When you think of obtaining guardianship for someone, your first thoughts probably go to an aging parent or a child with special needs. There are cases, however, where a fully capable loved one may become incapacitated due to an accident, leaving you to apply for guardianship. Traumatic brain injuries, for example, can leave someone with severe brain damage and unable to make financial decisions for themselves. 

We understand how the laws in Georgia apply to people with special needs and guardianship. We have helped many of our clients with their cases regarding these topics. 

What can a guardian do in a legal sense? 

According to FindLaw, a guardian can make legal decisions on behalf of the incapacitated person. This includes making medical and financial decisions, along with assuming responsibility for your loved one’s care and quality of life. 

This can be a difficult situation during the aftermath of a catastrophic accident. Adjusting to life with a new version of your loved one is hard enough, let alone having the courts make a decision regarding guardianship. For this reason, everyone should have an updated will or trust to specify who they would like appointed as guardian in case of an accident. 

How is a guardian chosen? 

If your loved one can make their wishes known, the court will honor his or her request. If your loved one cannot make their wishes known, however, the court will look at existing estate documents such as a will or a durable power of attorney.

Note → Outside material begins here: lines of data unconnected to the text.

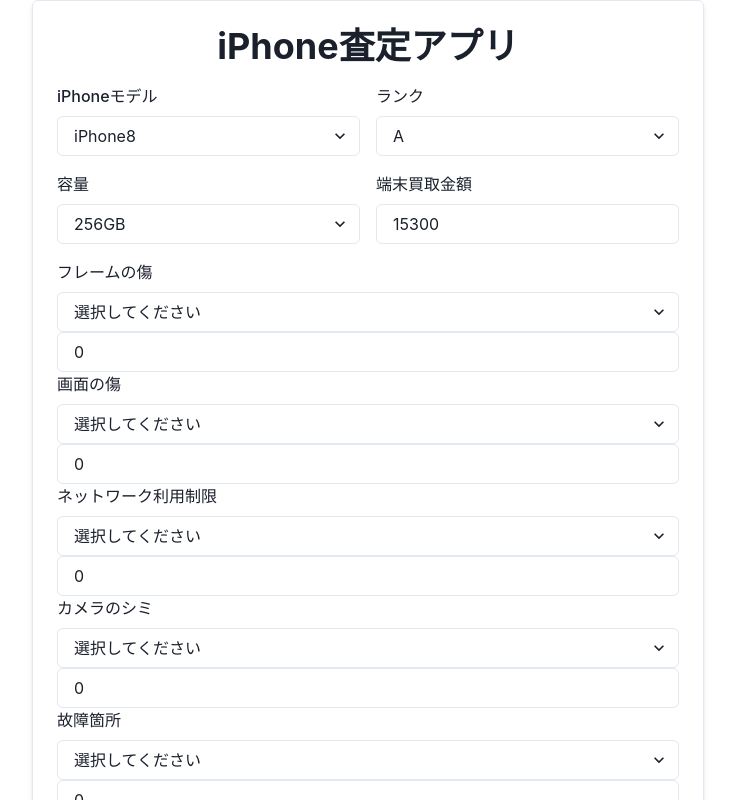
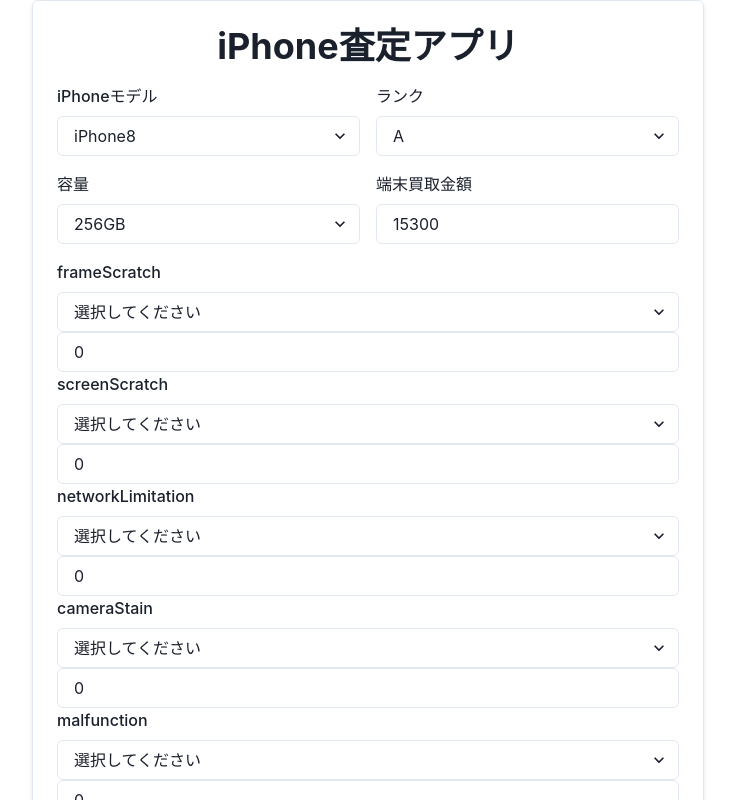
Before and after one commit to nagg4001/rinosma, a React (Create React App) app: page / in a window 1280 px wide. Shown: the top 800 px of the page, without its empty margins (272-1007 px from the left). Built offline with nearby package versions, Linux system fonts and the light colour scheme.

Commit message:
Updated the app with new changes

```diff
--- a/src/App.js
+++ b/src/App.js
@@ -336,7 +336,7 @@
   };
 
   const renderSelect = (label, options, deductionKey) => (
-    <FormControl>
+    <FormControl key={deductionKey}>
       <FormLabel>{label}</FormLabel>
       <Select
         placeholder="選択してください"
@@ -423,12 +423,7 @@
           </FormControl>
         </Box>
         <Box mt={4}>
-          {renderSelect('フレームの傷', deductionOptions.frameScratch, 'frameScratch')}
-          {renderSelect('画面の傷', deductionOptions.screenScratch, 'screenScratch')}
-          {renderSelect('ネットワーク利用制限', deductionOptions.networkLimitation, 'networkLimitation')}
-          {renderSelect('カメラのシミ', deductionOptions.cameraStain, 'cameraStain')}
-          {renderSelect('故障箇所', deductionOptions.malfunction, 'malfunction')}
-          {renderSelect('Truetone', deductionOptions.truetone, 'truetone')}
+          {Object.entries(deductionOptions).map(([key, options]) => renderSelect(key, options, key))}
         </Box>
         <Box mt={6} textAlign="center">
           <Text fontSize="2xl" fontWeight="bold" color="green.500">
```
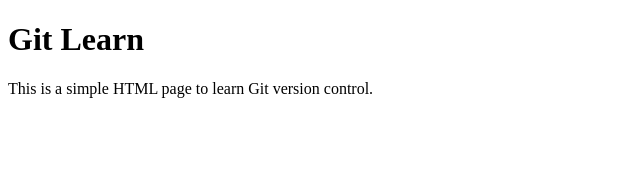
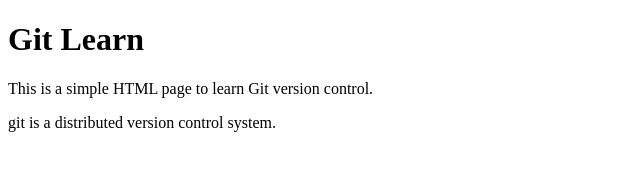
Before and after one commit to ramantiw45/Git_Learn, a plain HTML site: page index.html in a window 1280 px wide. Shown: the whole page, without its empty margins (0-640 px from the left). Drawn offline with Linux system fonts and the light colour scheme.

Commit message:
update the index file

```diff
--- a/index.html
+++ b/index.html
@@ -5,6 +5,7 @@
         <title>Git Learn</title>
         <h1>Git Learn</h1>
         <p>This is a simple HTML page to learn Git version control.</p>
+        <p>git is a distributed version control system.</p>
     </head>
     <body>
 
```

If those things have not been set up, the court will select a close family member. More information about this topic is available on our webpage.